The site upon which the Benton School is located was chosen without reference to adequate standards. Because of its location on the brow of one of the highest pieces of land in South St. Joseph, it was impossible to get an adequate playground in this locality which would suffice for the present school and for future growth. The inadequacy of site and the unfortunate location have also greatly influenced the style of architecture and also limited that possibility of expansion. Five or six acres should be procured across First Street in the sloping territory to the east of the present plant. This was done and the aforementioned film shows the leveling of the land, using only shovels, single blade plows pulled by mules, and one rather primitive tractor. The leveling took the side of a hill and made a football field out of it. In the late thirties, a new site was chosen.
Much controversy arose because the new site was not the one recommended nor was it the one preferred by the members of the community. The recommended site was at Tenth and Noyes Avenue. Noyes Avenue is the street currently known as Mason Road.
On the morning of March 21, 1940, the students picked up their books and marched down the east slope of Harvard Street Hill to 5655 South Fourth Street and the new Benton High School. In 1941, the seventh grade was dropped and in 1968, with the establishment of the middle school program by the District, the eighth grade left.

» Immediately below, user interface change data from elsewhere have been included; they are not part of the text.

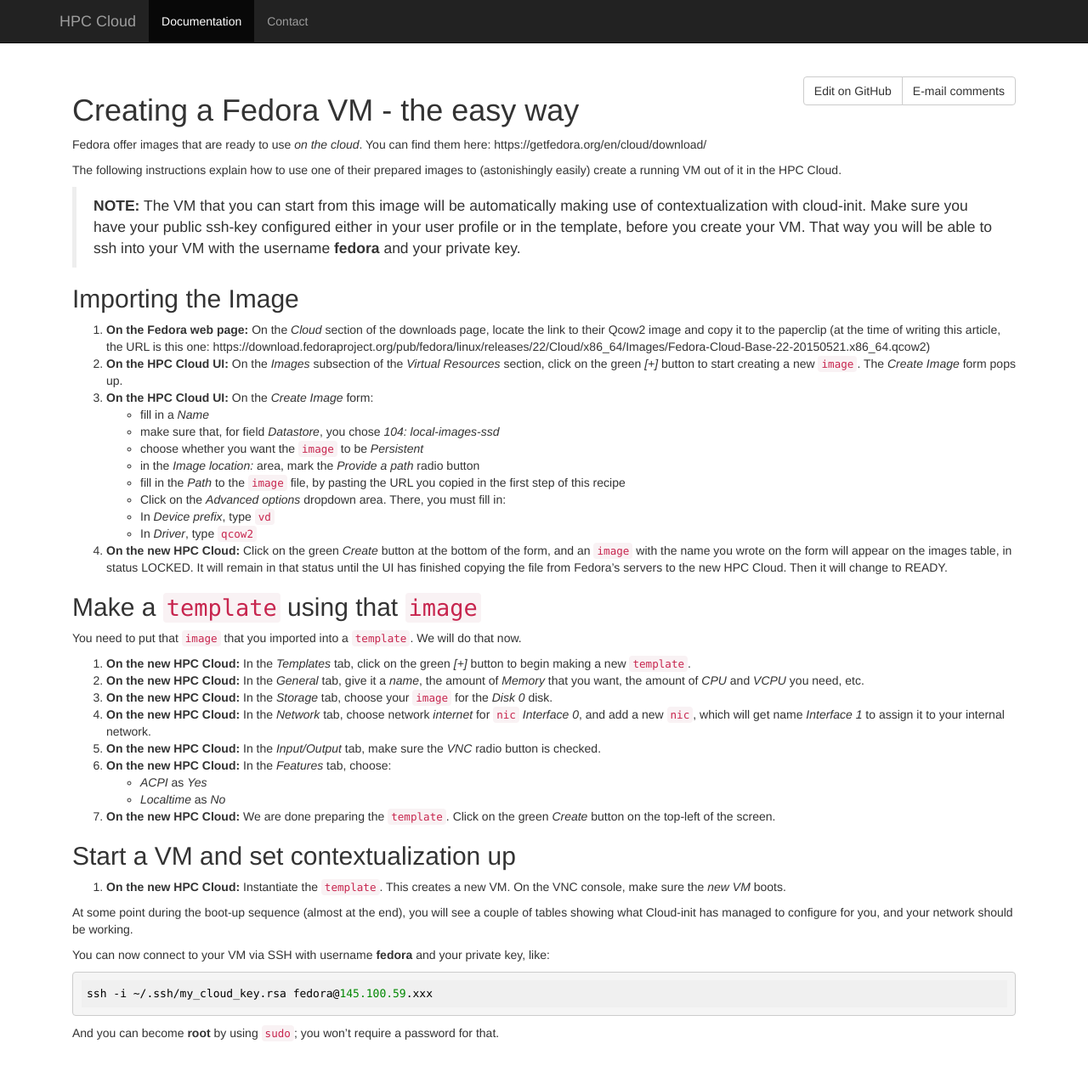
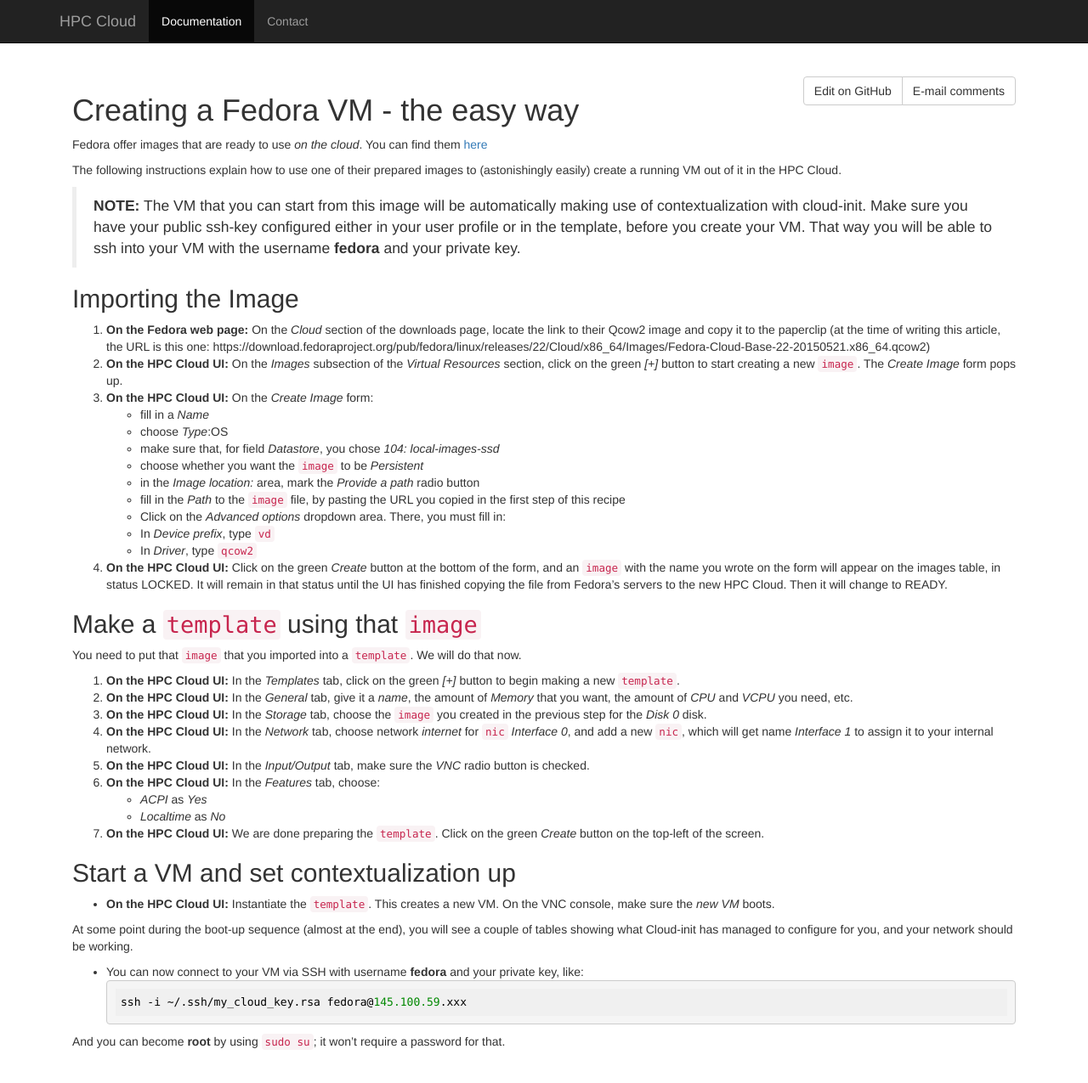
Before and after one commit to sara-nl/clouddocs, a Jekyll site: the page built from vm-scratch-fedora-cloud.markdown, in a window 1280 px wide and 1286 px high. Shown: the top 1275 px of the window at 85% size. Built offline with Jekyll 4.4.1, drawn with Linux system fonts in a browser that asks for light colours.

Commit message:
small corrections

````diff
--- a/vm-scratch-fedora-cloud.markdown
+++ b/vm-scratch-fedora-cloud.markdown
@@ -3,7 +3,7 @@
 ---
 # Creating a Fedora VM - the easy way
 
-Fedora offer images that are ready to use _on the cloud_. You can find them here: https://getfedora.org/en/cloud/download/
+Fedora offer images that are ready to use _on the cloud_. You can find them [here](https://getfedora.org/en/cloud/download/)
 
 The following instructions explain how to use one of their prepared images to (astonishingly easily) create a running VM out of it in the HPC Cloud.
 
@@ -15,6 +15,7 @@
 1. **On the HPC Cloud UI:** On the _Images_ subsection of the _Virtual Resources_ section, click on the green _[+]_ button to start creating a new `image`. The _Create Image_ form pops up.
 1. **On the HPC Cloud UI:** On the _Create Image_ form:
  * fill in a _Name_
+ * choose _Type_:OS
  * make sure that, for field _Datastore_, you chose _104: local-images-ssd_
  * choose whether you want the `image` to be _Persistent_
  * in the _Image location:_ area, mark the _Provide a path_ radio button
@@ -22,31 +23,31 @@
  * Click on the _Advanced options_ dropdown area. There, you must fill in:
   * In _Device prefix_, type `vd`
   * In _Driver_, type `qcow2`
-1. **On the new HPC Cloud:** Click on the green _Create_ button at the bottom of the form, and an `image` with the name you wrote on the form will appear on the images table, in status LOCKED. It will remain in that status until the UI has finished copying the file from Fedora's servers to the new HPC Cloud. Then it will change to READY.
+1. **On the HPC Cloud UI:** Click on the green _Create_ button at the bottom of the form, and an `image` with the name you wrote on the form will appear on the images table, in status LOCKED. It will remain in that status until the UI has finished copying the file from Fedora's servers to the new HPC Cloud. Then it will change to READY.
 
 ## Make a `template` using that `image`
 
 You need to put that `image` that you imported into a `template`. We will do that now.
 
-1. **On the new HPC Cloud:** In the _Templates_ tab, click on the green _[+]_ button to begin making a new `template`.
-1. **On the new HPC Cloud:** In the _General_ tab, give it a _name_, the amount of _Memory_ that you want, the amount of _CPU_ and _VCPU_ you need, etc.
-1. **On the new HPC Cloud:** In the _Storage_ tab, choose your `image` for the _Disk 0_ disk.
-1. **On the new HPC Cloud:** In the _Network_ tab, choose network _internet_ for `nic` _Interface 0_, and add a new `nic`, which will get name _Interface 1_ to assign it to your internal network.
-1. **On the new HPC Cloud:** In the _Input/Output_ tab, make sure the _VNC_ radio button is checked.
-1. **On the new HPC Cloud:** In the _Features_ tab, choose:
+1. **On the HPC Cloud UI:** In the _Templates_ tab, click on the green _[+]_ button to begin making a new `template`.
+1. **On the HPC Cloud UI:** In the _General_ tab, give it a _name_, the amount of _Memory_ that you want, the amount of _CPU_ and _VCPU_ you need, etc.
+1. **On the HPC Cloud UI:** In the _Storage_ tab, choose the `image` you created in the previous step for the _Disk 0_ disk.
+1. **On the HPC Cloud UI:** In the _Network_ tab, choose network _internet_ for `nic` _Interface 0_, and add a new `nic`, which will get name _Interface 1_ to assign it to your internal network.
+1. **On the HPC Cloud UI:** In the _Input/Output_ tab, make sure the _VNC_ radio button is checked.
+1. **On the HPC Cloud UI:** In the _Features_ tab, choose:
   * _ACPI_ as _Yes_
   * _Localtime_ as _No_
-1. **On the new HPC Cloud:** We are done preparing the `template`. Click on the green _Create_ button on the top-left of the screen.
+1. **On the HPC Cloud UI:** We are done preparing the `template`. Click on the green _Create_ button on the top-left of the screen.
 
 ## Start a VM and set contextualization up
 
-1. **On the new HPC Cloud:** Instantiate the `template`. This creates a new VM. On the VNC console, make sure the _new VM_ boots.
+* **On the HPC Cloud UI:** Instantiate the `template`. This creates a new VM. On the VNC console, make sure the _new VM_ boots.
 
 At some point during the boot-up sequence (almost at the end), you will see a couple of tables showing what Cloud-init has managed to configure for you, and your network should be working.
 
-You can now connect to your VM via SSH with username **fedora** and your private key, like:
+* You can now connect to your VM via SSH with username **fedora** and your private key, like:
 ```sh
 ssh -i ~/.ssh/my_cloud_key.rsa fedora@145.100.59.xxx
 ```
 
-And you can become **root** by using `sudo`; you won't require a password for that.
+And you can become **root** by using `sudo su`; it won't require a password for that.
````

Today, the school has had four additions and remains as one of the three public high schools in the city.